This leaves the fate of future donations in limbo, as there is likely to be a stalemate on who should pay taxes every time the consignments are brought.
This will definitely have a negative impact on the lives of 1.5 million Kenyans who depend on the drugs.
Mr Kagwe had earlier indicated the tiff with the donors had been resolved and drugs released to the counties.
However, USAid confirmed to the Nation they had not resolved any issue with the government.
“It is important to clarify the medications referred to in parliamentary testimony are actually from another donor – Global Fund – and not from USAID. As the largest contributor to the Global Fund, the United States is proud that we can once again help the people of Kenya. The donation from the American people through USAID of medications and medical supplies that were stuck at Mombasa port remain in USAID’s possession until our deliberations conclude,” the US embassy spokesperson told the Nation.
Stuck at the port, as per the documents, are 258,954 packs of Tenofovir, Lamivudine Dolutegravir (TLD).
The consignment arrived on January 18, after an application for import permits and approval of import declaration form were submitted on December 16, 2020 and resubmitted on January 5, 2021 by the appointed agent.

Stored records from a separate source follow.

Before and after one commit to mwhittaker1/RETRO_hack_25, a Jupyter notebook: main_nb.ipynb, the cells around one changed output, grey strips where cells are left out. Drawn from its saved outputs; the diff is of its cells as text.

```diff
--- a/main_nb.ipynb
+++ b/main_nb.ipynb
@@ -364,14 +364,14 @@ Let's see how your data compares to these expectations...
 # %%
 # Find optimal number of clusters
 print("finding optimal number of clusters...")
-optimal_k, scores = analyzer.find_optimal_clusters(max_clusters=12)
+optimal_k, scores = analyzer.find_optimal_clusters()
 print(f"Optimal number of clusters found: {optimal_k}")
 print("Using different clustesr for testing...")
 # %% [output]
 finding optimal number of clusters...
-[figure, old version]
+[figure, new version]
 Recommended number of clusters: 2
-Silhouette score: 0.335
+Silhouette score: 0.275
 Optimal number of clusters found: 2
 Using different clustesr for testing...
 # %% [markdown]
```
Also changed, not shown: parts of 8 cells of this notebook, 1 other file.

Before the stalemate, the donor was expected to list government agencies (Kemsa) and ministries (Ministry of Health) as consignees in order to qualify for duty and tax waivers. This means the consignment would have been sent to the Kenyan government, says the Pharmacy and Poisons Board.
Any importations through private firms do not qualify for special exemptions and are subject to the normal clearance procedure, which involves inspection at the port by the Kenya Bureau of Standards (Kebs) and imposition of taxes, including the railway development levy (RDL).